As he approached the end of his years, Kiarti Srifuengfung, a Chinese-Thai industrial magnate based in Bangkok, dreamed of building a monument that would enable those sharing his roots to honor the country of their ancestors within the Kingdom of Thailand. He chose the form of a burial pagoda, because in Chinese tradition, a man who has lived a noteworthy life, especially one who has gained wealth and power, has typically built such structures to provide a place where his descendants may worship, and to leave behind something of social worth. He envisioned the project also as a unique architectural legacy to the Thai country, in thanks for the opportunities it had provided him and his family.
In addition to expressing his gratitude for his Chinese and Thai heritage, Khun Kiarti’s intent was to share lessons that had enabled him to be productive, successful, and happy. His trajectory had carried him in one short generation from his humble beginnings in the village of Suphanburi, where his father was a tailor, to the heights of Asian commerce. One source of counsel which had taught him much and for which he felt thankful was The Romance of the Three Kingdoms. In it, he found tales that offered parallels to his own history.
After Khun Kiarti's death in 1992, his eldest son, Chaikiri Srifuengfung, on behalf of his mother, his two brothers and three sisters, and their children, made his father’s dream a reality. Out of gratitude and filial piety, Khun Chaikiri constructed three pagodas set in formal grounds, working with Archarn Tirawan Wantanothai of the Department of Fine Arts and Archarn Ronarit Dhankoses, an esteemed restoration expert with Thailand’s Bureau of Archaeology and National Museums.
It is the family’s hope that visitors will profit from the wisdom of the Three Kingdoms, whose episodes have been richly interpreted here by superb artisans, most notably in a series of interior and exterior murals in several media.
EXCERPT FROM AN OPEN LETTER TO THE DESCENDANTS OF KIARTI SRIFUENGFUNG
(engraved on the central wall of the Main Pagoda)
How are you at your time of reading this letter? I am fine except that I live on Sunset Boulevard and must prepare myself when the sun in me sets and I must journey into the unknown. I can go onwards only when I have completed what I have set out to do in this lifetime. I have done everything except for the pagoda.
My legacy to you is to last a lifetime, and your children’s’ lifetime. There is wisdom in heeding to the teachings of your ancestors. Hold my teachings to your heart and they will be your guiding light, in good as well as difficult times.
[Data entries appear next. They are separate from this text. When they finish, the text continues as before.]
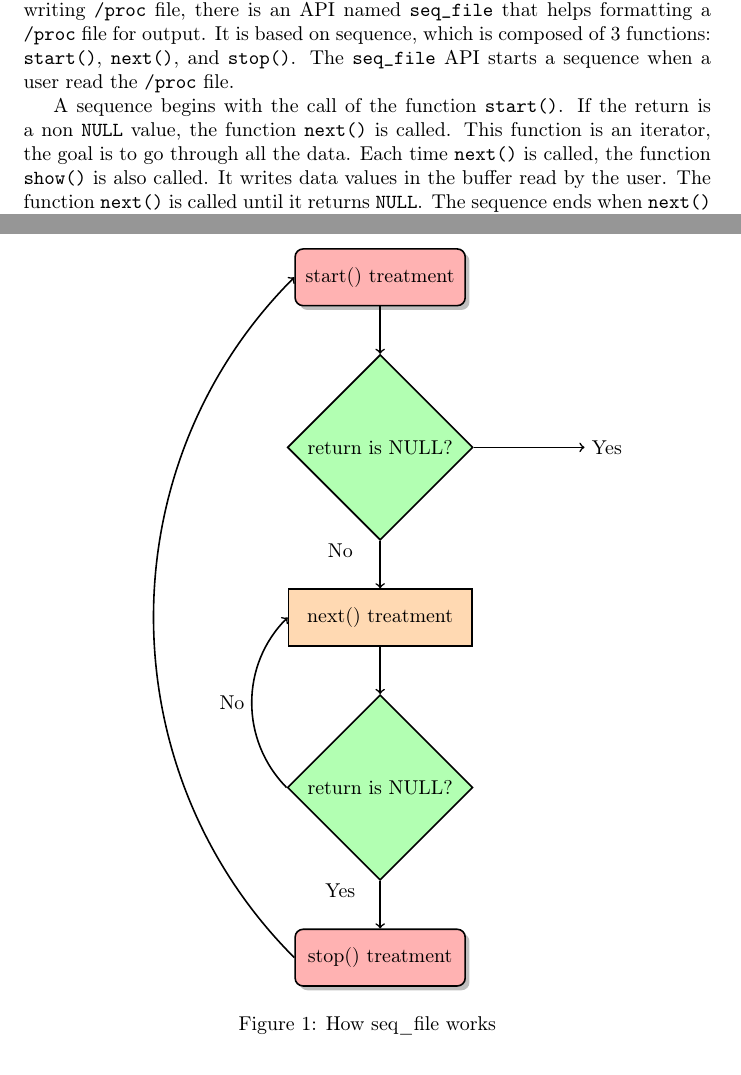
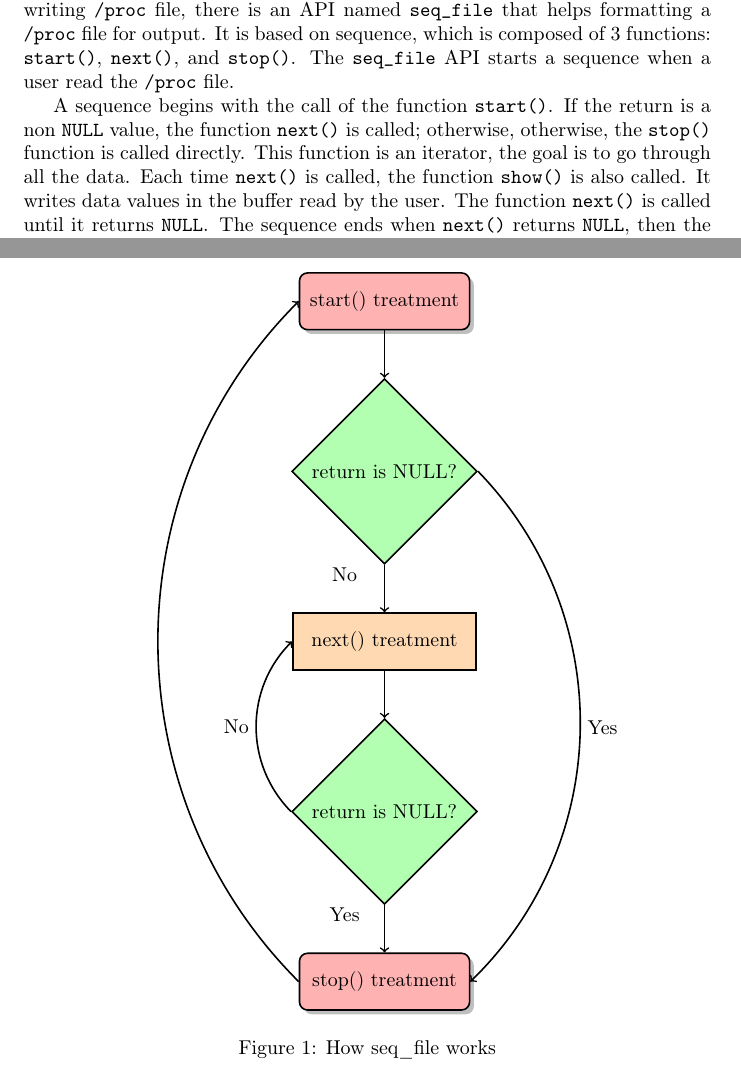
Before and after one commit to sysprog21/lkmpg, a LaTeX book (lkmpg.tex): two parts of pages 32 and 55 of 55, joined at a grey line, cut so that both start at the same text. Compiled offline with pdfLaTeX.

Commit message:
Modify the descritions of seq_file and flowchart
7.4 The seq_file is missing the behavior that occurs when it
directly returns NULL after the start step.

Also, in the flowchart, the first decision where `return is NULL`
is `Yes` points to nothing, which is not defined in ISO 5807.

ISO 5807 section 10.3.1.2 states logic path of a decision,
"Each exit from a symbol be accompanied by the appropriate
condition values to show the logic path which it represents,
so that the conditions and the associated references are identified."

The behavior of pointing to nothing does not have associated
references and does not indicate the relation of this logic path.

Refs:
	1. The Liunx Kernel Module Programming Guide
	   7.4 Manage /proc file with seq_file
	2. ISO-5807-1985

```diff
--- a/lkmpg.tex
+++ b/lkmpg.tex
@@ -1234,7 +1234,7 @@ It is based on sequence, which is composed of 3 functions: \cpp|start()|, \cpp|n
 The \cpp|seq_file| API starts a sequence when a user read the \verb|/proc| file.
 
 A sequence begins with the call of the function \cpp|start()|.
-If the return is a non \cpp|NULL| value, the function \cpp|next()| is called.
+If the return is a non \cpp|NULL| value, the function \cpp|next()| is called; otherwise, otherwise, the \cpp|stop()| function is called directly.
 This function is an iterator, the goal is to go through all the data.
 Each time \cpp|next()| is called, the function \cpp|show()| is also called.
 It writes data values in the buffer read by the user.
@@ -1251,13 +1251,12 @@ You can see a scheme of this in the Figure~\ref{img:seqfile}.
   \begin{tikzpicture}[node distance=2cm, thick]
     \node (start) [startstop] {start() treatment};
     \node (branch1) [decision, below of=start, yshift=-1cm] {return is NULL?};
-    \node (emptynode) [right of=branch1, xshift=2cm] {Yes};
     \node (next) [process, below of=branch1, yshift=-1cm] {next() treatment};
     \node (branch2) [decision, below of=next, yshift=-1cm] {return is NULL?};
     \node (stop) [startstop, below of=branch2, yshift=-1cm] {stop() treatment};
 
     \draw [->] (start) -- (branch1);
-    \draw [->] (branch1) -- node[anchor=east] {} (emptynode);
+    \draw [->] (branch1.east) to [out=135, in=-135, bend left=45] node [right] {Yes} (stop.east);
     \draw [->] (branch1) -- node[left=2em, anchor=south] {No} (next);
     \draw [->] (next) -- (branch2);
     \draw [->] (branch2.west) to [out=135, in=-135, bend left=45] node [left] {No} (next.west);
```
You will be charged with my vibrant energy and my unending zest for life.
Where do I start? I start with the now of May 1991. The Persian Gulf war between Iraq and the Allied Forces led by the United States has ceased, while Thailand just had her martial law lifted since the February 23, 1991 coup d’etat toppled the Chartchai Choonhavan government. The National Peacekeeping Council under General Sunthorn Kongsompong and General Suchinda Kraprayoon has appointed Anand Panyarachun as the prime minister and the caretaker government until the next election. What happens in our country and in the world is very important. Stay informed because we are all interrelated in small and big ways.
In politics, have friends in high places, but do not enter politics, nor side with one party against another. I tell you this so that you will have no enemies. All the parties are working for the good of the country; that is all that is important. It’s the same for religion. All religions teach people to be good and avoid evil. Therefore say not that one religion or ideology is better than another, but give homage to all good and great leaders and allow free thinking in your home.
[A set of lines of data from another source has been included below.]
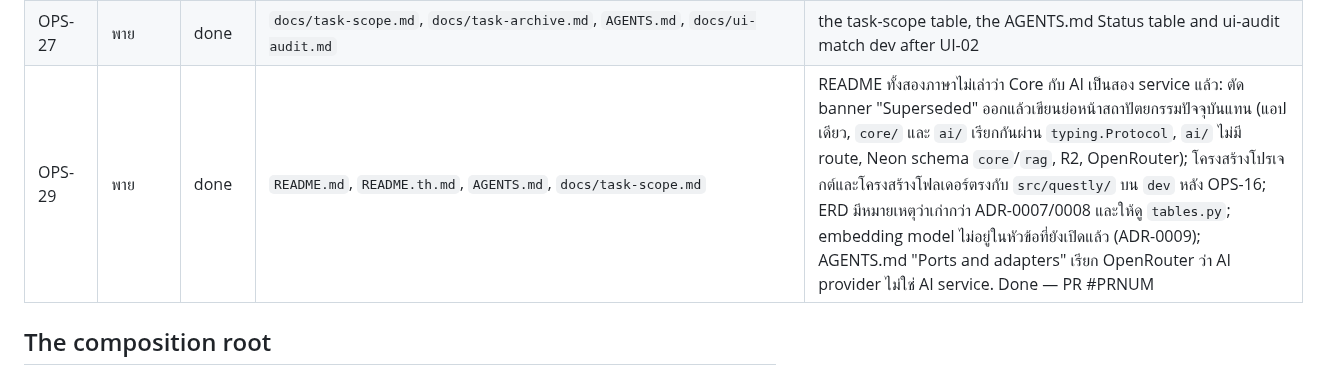
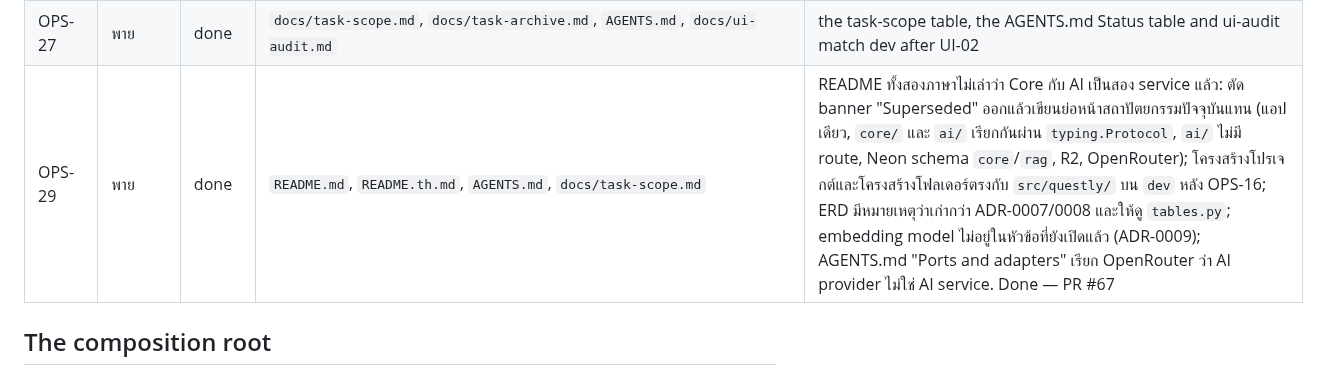
Before and after one commit to 03376124-SDD-2-1-69-SEC-1/PyJudge, a Markdown page: docs/task-scope.md, the part around the change. Rendered like a GitHub page.

Commit message:
docs(OPS-29): name the PR in the row

```diff
--- a/docs/task-scope.md
+++ b/docs/task-scope.md
@@ -106,7 +106,7 @@ Rows that were closed and no longer apply are in `docs/task-archive.md`.
 | OPS-26 | พาย | open | `scripts/`, `docs/`, `config.py`, `.env.example` | เลือกโมเดล generation: เทียบหลายโมเดลบน OpenRouter กับโจทย์ seed ภาษาไทย 3 ข้อจาก `scripts/seed/pith-100-manifest.csv` บันทึกผลเทียบใน `docs/` แล้วตั้ง allowlist (`GENERATION_MODEL_ALLOWLIST`) สำหรับ A-01 และ default ใน `config.py`. ไม่ต้องมี migration เพราะเปลี่ยนโมเดลตอนรันผ่าน A-01 |
 | UI-02 | พาย | done | `web/templates/`, `web/static/css/`, `core/*/pages.py`, `tests/integration/`, `docs/ui-redesign/`, `docs/ui-audit.md`, `AGENTS.md` | ทุกหน้า re-skin ตาม Figma Make `ft2Fe3c5xrv3NO2zCq21wi`; รายการ deviation อยู่ใน `docs/ui-audit.md`; quality gate ผ่าน (PR #61). งานที่เพิ่มหลัง #61: หน้า landing G-00 ภาษาไทย, หน้า error G-05 สำหรับ browser, toast ผ่าน/ไม่ผ่านบน S-02 หลัง Run และ Submit, CSS motion และตารางกว้างที่อ่านได้บนมือถือ. T-06 ยังไม่ได้สร้าง เป็นของ FE-08. Done — PR #61, #62, #63 |
 | OPS-27 | พาย | done | `docs/task-scope.md`, `docs/task-archive.md`, `AGENTS.md`, `docs/ui-audit.md` | the task-scope table, the AGENTS.md Status table and ui-audit match dev after UI-02 |
-| OPS-29 | พาย | done | `README.md`, `README.th.md`, `AGENTS.md`, `docs/task-scope.md` | README ทั้งสองภาษาไม่เล่าว่า Core กับ AI เป็นสอง service แล้ว: ตัด banner "Superseded" ออกแล้วเขียนย่อหน้าสถาปัตยกรรมปัจจุบันแทน (แอปเดียว, `core/` และ `ai/` เรียกกันผ่าน `typing.Protocol`, `ai/` ไม่มี route, Neon schema `core`/`rag`, R2, OpenRouter); โครงสร้างโปรเจกต์และโครงสร้างโฟลเดอร์ตรงกับ `src/questly/` บน `dev` หลัง OPS-16; ERD มีหมายเหตุว่าเก่ากว่า ADR-0007/0008 และให้ดู `tables.py`; embedding model ไม่อยู่ในหัวข้อที่ยังเปิดแล้ว (ADR-0009); AGENTS.md "Ports and adapters" เรียก OpenRouter ว่า AI provider ไม่ใช่ AI service. Done — PR #PRNUM |
+| OPS-29 | พาย | done | `README.md`, `README.th.md`, `AGENTS.md`, `docs/task-scope.md` | README ทั้งสองภาษาไม่เล่าว่า Core กับ AI เป็นสอง service แล้ว: ตัด banner "Superseded" ออกแล้วเขียนย่อหน้าสถาปัตยกรรมปัจจุบันแทน (แอปเดียว, `core/` และ `ai/` เรียกกันผ่าน `typing.Protocol`, `ai/` ไม่มี route, Neon schema `core`/`rag`, R2, OpenRouter); โครงสร้างโปรเจกต์และโครงสร้างโฟลเดอร์ตรงกับ `src/questly/` บน `dev` หลัง OPS-16; ERD มีหมายเหตุว่าเก่ากว่า ADR-0007/0008 และให้ดู `tables.py`; embedding model ไม่อยู่ในหัวข้อที่ยังเปิดแล้ว (ADR-0009); AGENTS.md "Ports and adapters" เรียก OpenRouter ว่า AI provider ไม่ใช่ AI service. Done — PR #67 |
 
 ## The composition root
 
```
Thailand is a prospering country with very high economical growth in the last five years. We have become a newly industrialized country (NIC). We have also entered into the computer age as well as the age of pollution. There is a price to be paid for development and modernization. Nothing comes free-of-charge. I have created 50 or so companies and factories. In doing so, I have made many baskets that are independent and viable on their own. Do not consolidate them. Have many nests, not just one, so that if something happens to one, the others are still all-right and unaffected. In other words, do not put all your eggs in one basket.
I pass on to you a vast business empire. Take good care of this great inheritance and maintain these companies on a steady, stable, and non-risk balanced growth policy. Operate the business not on credit, but on cash according to the resources it has on hand. If you want to take risks, do it on your own money; do not take from the “Gongsie” (holding company) to do so.
The fortunes of life are uncertain. If you have extra money and your good friend is in need, lend him the money, but do not make "guarantees" for him. Along this same line, teach your children the value of money. Allow them to learn to help themselves to earn their own keep. Do not provide more than what is necessary for them. Instill in them the values of diligence, sincerity and perserverance...
...Above all be grateful to your parents and ancestors for all that you have. I would not want you to be complaining about what you do not have, like a weak person looking for excuses to continue to loaf. Work with what you have and when you have made enough, work to give it back to the society and country that gave it to you.
Good luck and have fun,
May 1991, Bangkok